● **TO DO**
Only the number is wanted: state how many lines of the data below contain the word "slice".

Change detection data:
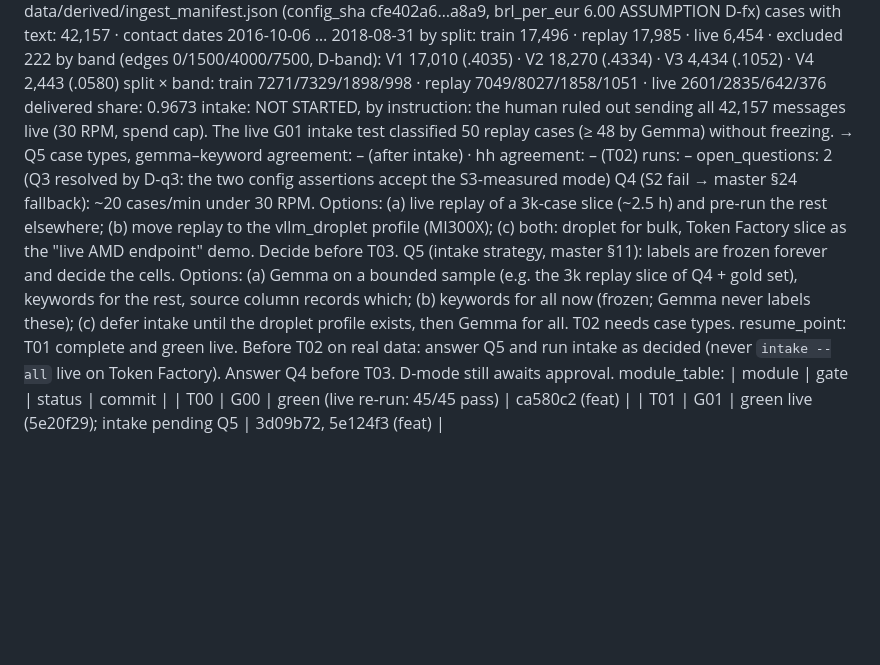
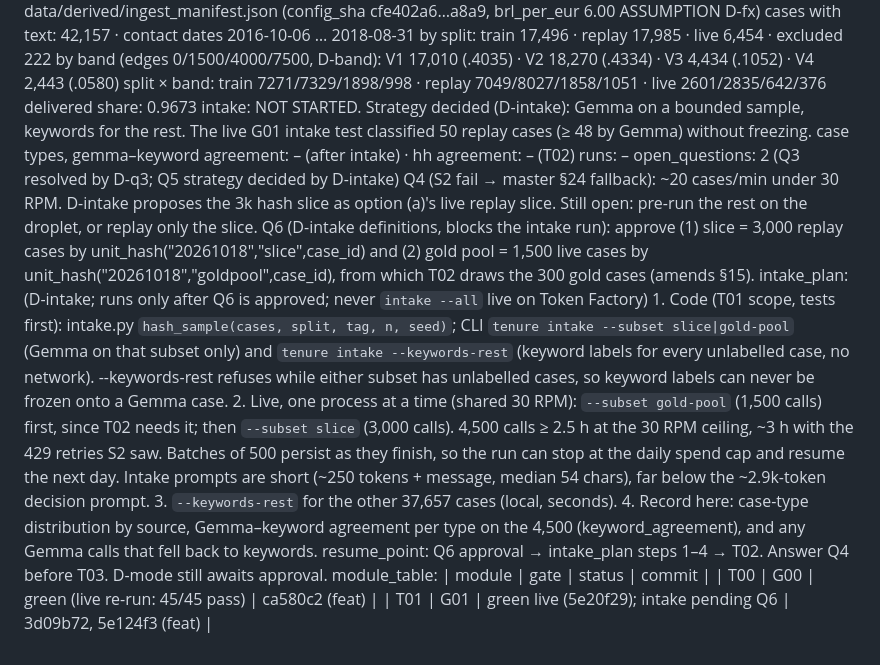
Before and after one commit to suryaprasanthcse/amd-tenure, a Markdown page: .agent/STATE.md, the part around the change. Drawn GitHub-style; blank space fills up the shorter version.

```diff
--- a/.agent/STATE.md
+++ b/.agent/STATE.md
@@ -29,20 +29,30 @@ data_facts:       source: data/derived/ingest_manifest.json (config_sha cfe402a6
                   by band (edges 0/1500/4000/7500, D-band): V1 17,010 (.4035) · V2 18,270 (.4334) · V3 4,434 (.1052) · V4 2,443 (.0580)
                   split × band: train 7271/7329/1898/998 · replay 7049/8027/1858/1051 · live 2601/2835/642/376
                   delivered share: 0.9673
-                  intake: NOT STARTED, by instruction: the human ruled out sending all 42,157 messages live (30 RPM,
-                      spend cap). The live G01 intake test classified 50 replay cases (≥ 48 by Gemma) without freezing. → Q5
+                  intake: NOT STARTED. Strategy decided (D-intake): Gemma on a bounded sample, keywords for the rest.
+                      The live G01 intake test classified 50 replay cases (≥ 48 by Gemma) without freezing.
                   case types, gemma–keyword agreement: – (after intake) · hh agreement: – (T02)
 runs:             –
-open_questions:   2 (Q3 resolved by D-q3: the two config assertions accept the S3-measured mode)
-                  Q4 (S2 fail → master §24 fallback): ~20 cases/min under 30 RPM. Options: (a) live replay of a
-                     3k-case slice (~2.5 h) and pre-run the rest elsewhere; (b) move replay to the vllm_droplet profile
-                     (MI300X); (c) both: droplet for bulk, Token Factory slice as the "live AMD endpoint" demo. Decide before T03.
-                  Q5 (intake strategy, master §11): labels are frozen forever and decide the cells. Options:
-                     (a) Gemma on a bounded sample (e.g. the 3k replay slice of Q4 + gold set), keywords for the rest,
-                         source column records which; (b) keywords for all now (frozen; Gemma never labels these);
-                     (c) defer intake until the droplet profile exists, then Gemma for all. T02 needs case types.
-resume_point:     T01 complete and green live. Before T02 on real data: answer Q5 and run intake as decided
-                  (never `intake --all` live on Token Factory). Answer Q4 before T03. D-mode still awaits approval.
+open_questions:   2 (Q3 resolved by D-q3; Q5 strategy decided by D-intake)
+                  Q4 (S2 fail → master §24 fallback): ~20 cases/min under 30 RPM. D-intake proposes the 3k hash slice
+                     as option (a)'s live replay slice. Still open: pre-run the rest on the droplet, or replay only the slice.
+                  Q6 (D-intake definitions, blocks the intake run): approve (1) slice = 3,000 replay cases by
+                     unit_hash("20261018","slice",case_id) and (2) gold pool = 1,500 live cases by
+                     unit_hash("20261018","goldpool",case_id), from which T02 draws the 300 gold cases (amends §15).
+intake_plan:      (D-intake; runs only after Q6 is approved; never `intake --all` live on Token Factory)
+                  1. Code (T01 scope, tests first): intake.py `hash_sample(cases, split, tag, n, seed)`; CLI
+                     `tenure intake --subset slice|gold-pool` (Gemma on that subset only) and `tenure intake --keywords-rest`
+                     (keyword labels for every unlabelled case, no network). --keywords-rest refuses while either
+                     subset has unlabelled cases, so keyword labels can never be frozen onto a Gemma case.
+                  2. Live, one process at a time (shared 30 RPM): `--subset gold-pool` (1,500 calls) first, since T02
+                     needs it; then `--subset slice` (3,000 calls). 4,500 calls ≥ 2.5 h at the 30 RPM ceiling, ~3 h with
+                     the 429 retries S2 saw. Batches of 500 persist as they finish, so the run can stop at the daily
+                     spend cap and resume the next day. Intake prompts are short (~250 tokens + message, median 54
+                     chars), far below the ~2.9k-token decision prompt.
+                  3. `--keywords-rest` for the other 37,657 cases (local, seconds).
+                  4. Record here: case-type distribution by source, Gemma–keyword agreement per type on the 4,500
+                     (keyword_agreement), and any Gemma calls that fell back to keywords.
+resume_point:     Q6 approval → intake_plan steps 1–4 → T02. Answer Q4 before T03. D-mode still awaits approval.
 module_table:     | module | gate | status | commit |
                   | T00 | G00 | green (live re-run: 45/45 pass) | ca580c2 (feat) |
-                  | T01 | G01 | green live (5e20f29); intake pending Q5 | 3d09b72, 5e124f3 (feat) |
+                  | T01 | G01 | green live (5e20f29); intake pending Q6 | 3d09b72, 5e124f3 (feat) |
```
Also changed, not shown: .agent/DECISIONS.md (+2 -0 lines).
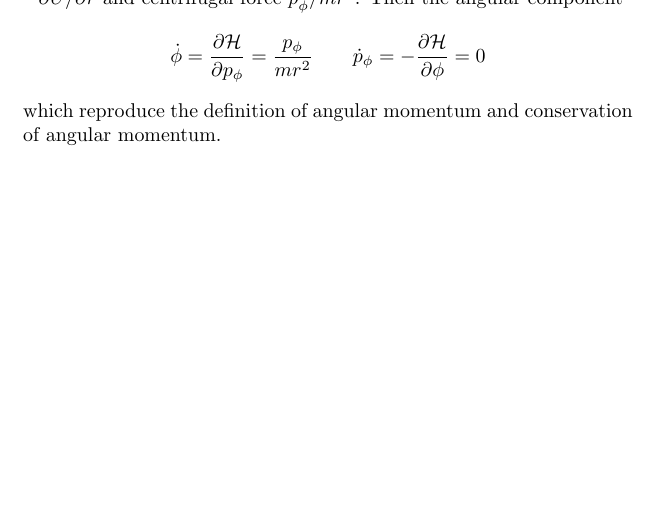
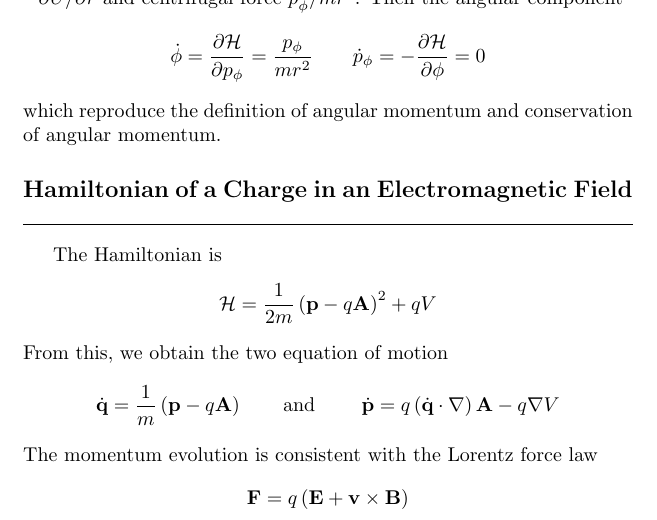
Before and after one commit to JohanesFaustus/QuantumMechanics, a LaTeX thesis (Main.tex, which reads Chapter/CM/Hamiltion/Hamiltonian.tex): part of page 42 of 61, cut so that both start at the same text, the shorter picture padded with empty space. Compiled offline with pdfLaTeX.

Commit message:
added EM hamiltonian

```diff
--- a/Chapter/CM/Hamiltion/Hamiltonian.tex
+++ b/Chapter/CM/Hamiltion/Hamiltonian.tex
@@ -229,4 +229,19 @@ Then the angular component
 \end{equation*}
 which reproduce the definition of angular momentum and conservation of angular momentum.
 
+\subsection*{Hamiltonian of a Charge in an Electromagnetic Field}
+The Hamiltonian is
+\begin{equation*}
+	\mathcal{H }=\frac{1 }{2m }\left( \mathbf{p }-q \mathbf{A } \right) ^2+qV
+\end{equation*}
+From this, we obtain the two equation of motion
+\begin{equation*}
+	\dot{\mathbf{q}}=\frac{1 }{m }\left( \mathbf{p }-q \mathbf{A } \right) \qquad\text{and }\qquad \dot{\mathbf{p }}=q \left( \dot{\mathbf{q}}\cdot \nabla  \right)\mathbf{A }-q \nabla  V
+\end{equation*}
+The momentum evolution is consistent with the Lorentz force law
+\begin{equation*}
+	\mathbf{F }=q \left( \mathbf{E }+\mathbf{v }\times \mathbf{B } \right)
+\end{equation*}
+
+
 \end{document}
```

--

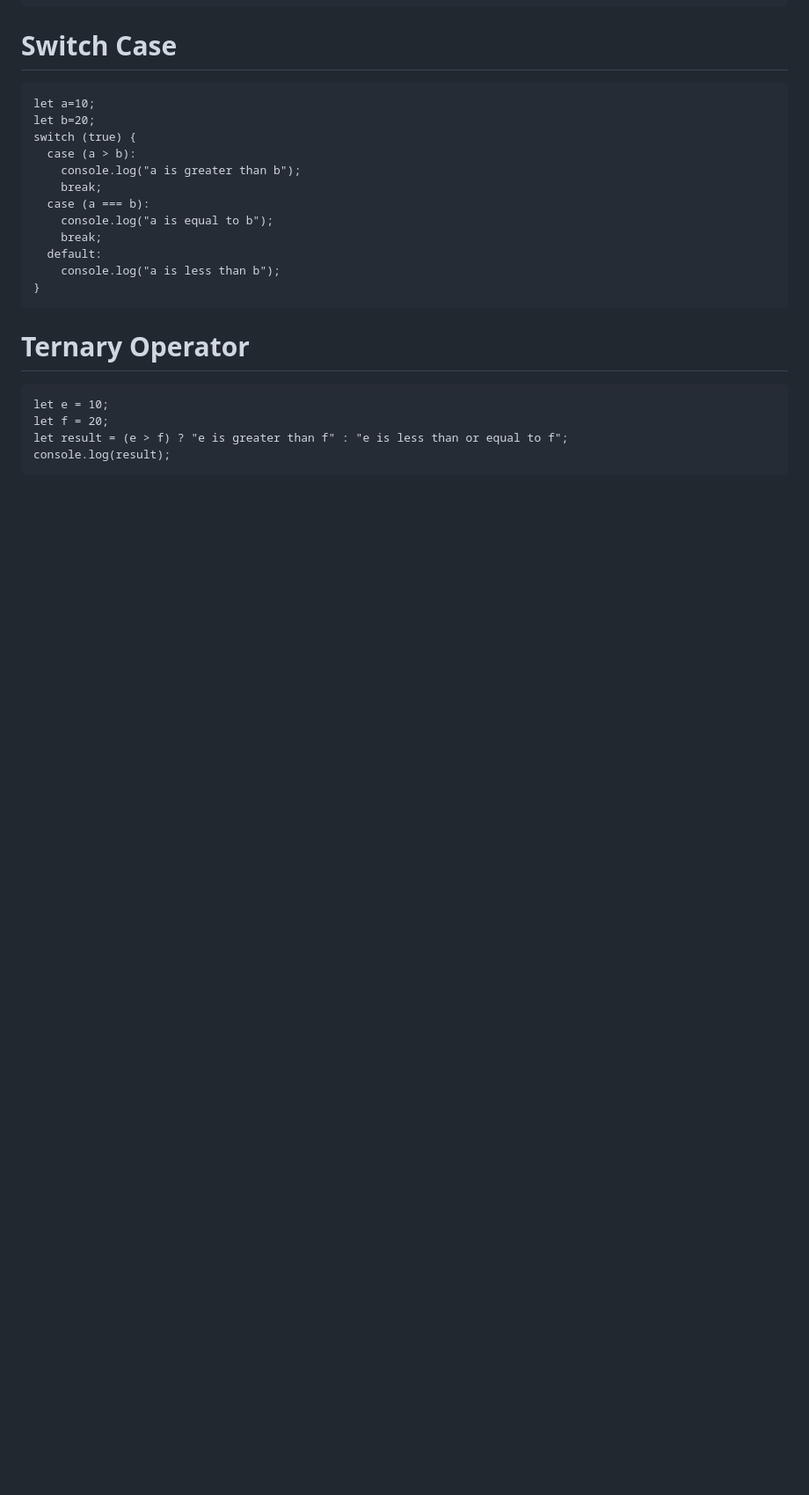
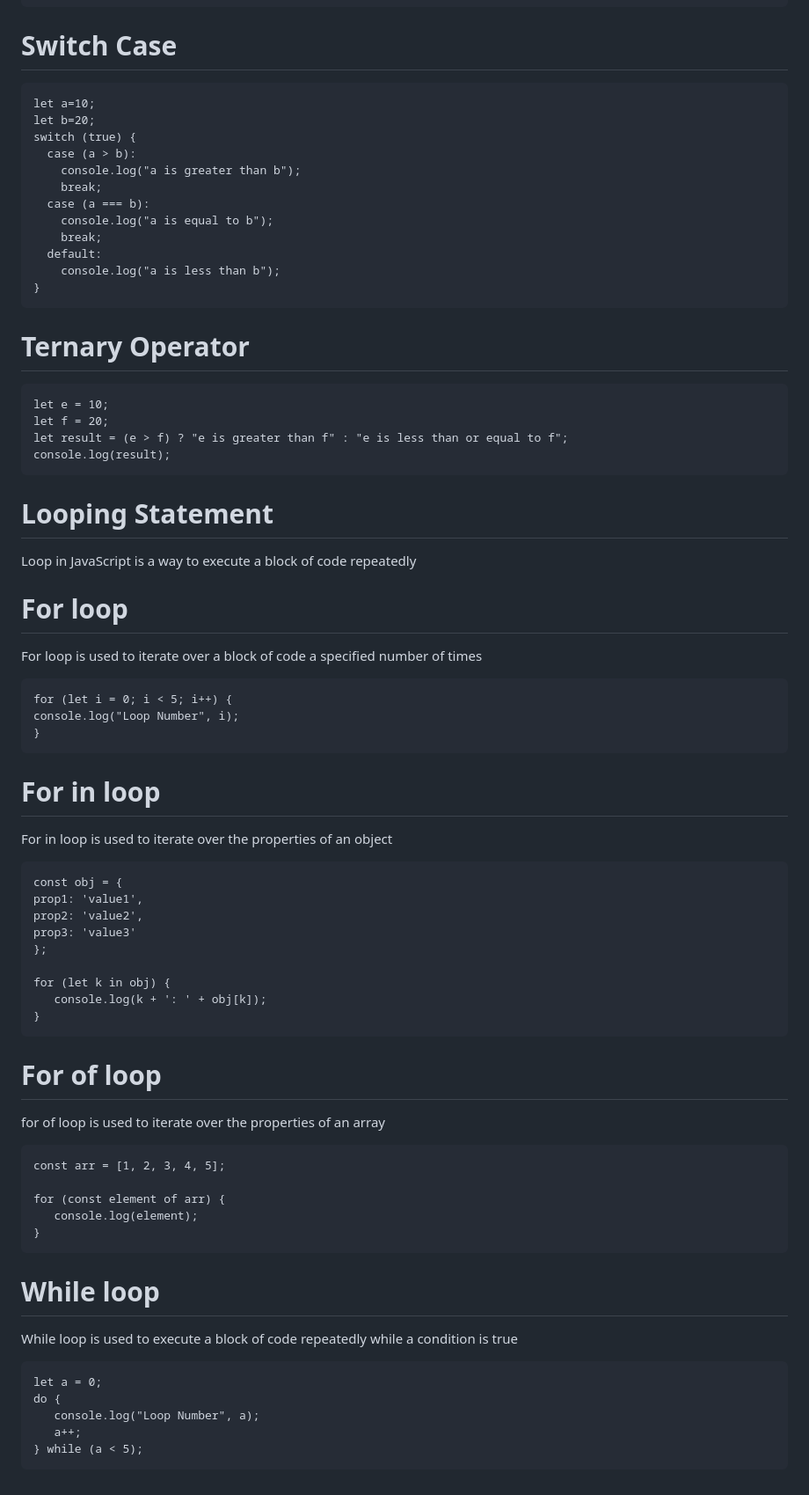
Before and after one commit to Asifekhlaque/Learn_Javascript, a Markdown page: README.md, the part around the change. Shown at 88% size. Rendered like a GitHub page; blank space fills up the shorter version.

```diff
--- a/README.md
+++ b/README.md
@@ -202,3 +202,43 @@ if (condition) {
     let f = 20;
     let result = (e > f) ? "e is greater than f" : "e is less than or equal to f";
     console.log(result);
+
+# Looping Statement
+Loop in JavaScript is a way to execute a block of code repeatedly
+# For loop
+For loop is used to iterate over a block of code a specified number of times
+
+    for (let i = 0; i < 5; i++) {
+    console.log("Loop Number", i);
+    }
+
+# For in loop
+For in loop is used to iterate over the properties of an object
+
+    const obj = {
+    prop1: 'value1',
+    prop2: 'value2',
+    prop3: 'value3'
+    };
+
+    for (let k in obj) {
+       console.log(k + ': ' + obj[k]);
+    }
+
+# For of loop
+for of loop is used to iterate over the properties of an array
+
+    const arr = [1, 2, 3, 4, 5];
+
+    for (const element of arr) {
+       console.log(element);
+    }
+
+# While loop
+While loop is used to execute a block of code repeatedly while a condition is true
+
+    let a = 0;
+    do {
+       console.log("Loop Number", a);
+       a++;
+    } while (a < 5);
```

* * *

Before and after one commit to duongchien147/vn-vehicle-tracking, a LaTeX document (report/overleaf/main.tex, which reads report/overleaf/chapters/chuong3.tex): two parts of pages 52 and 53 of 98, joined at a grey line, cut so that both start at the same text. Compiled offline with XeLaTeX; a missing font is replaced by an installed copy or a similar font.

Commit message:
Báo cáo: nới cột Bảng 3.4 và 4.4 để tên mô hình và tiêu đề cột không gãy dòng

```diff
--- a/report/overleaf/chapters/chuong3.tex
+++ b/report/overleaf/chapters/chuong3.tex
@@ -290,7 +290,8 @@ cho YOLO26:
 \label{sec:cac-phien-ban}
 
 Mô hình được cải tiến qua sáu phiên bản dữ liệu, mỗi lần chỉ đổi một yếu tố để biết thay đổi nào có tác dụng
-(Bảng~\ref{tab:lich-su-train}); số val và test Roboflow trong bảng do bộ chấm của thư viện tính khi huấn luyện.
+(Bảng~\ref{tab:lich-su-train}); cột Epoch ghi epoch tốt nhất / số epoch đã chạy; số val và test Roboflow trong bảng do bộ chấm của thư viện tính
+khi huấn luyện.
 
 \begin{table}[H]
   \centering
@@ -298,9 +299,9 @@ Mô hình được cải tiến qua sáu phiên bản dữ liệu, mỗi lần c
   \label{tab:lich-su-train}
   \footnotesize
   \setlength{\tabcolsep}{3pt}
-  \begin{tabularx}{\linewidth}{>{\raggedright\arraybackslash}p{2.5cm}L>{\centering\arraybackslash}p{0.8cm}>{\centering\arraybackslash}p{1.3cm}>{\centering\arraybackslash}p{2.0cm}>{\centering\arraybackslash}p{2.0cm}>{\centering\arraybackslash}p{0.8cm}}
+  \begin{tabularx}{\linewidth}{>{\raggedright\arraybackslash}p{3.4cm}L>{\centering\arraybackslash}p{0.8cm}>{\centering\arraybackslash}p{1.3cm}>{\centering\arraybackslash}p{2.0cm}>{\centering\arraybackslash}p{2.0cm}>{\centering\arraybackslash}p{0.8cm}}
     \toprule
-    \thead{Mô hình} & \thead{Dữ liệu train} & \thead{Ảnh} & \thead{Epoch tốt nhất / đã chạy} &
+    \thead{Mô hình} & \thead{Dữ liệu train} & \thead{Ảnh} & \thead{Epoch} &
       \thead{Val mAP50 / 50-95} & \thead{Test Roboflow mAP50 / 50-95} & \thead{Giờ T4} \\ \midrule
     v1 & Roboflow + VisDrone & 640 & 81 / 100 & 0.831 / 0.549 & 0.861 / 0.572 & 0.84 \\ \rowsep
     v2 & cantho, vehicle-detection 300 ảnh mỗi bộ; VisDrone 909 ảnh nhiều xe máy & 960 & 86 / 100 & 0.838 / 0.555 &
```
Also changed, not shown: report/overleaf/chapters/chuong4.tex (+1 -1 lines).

● **WRITTEN RESPONSE**
9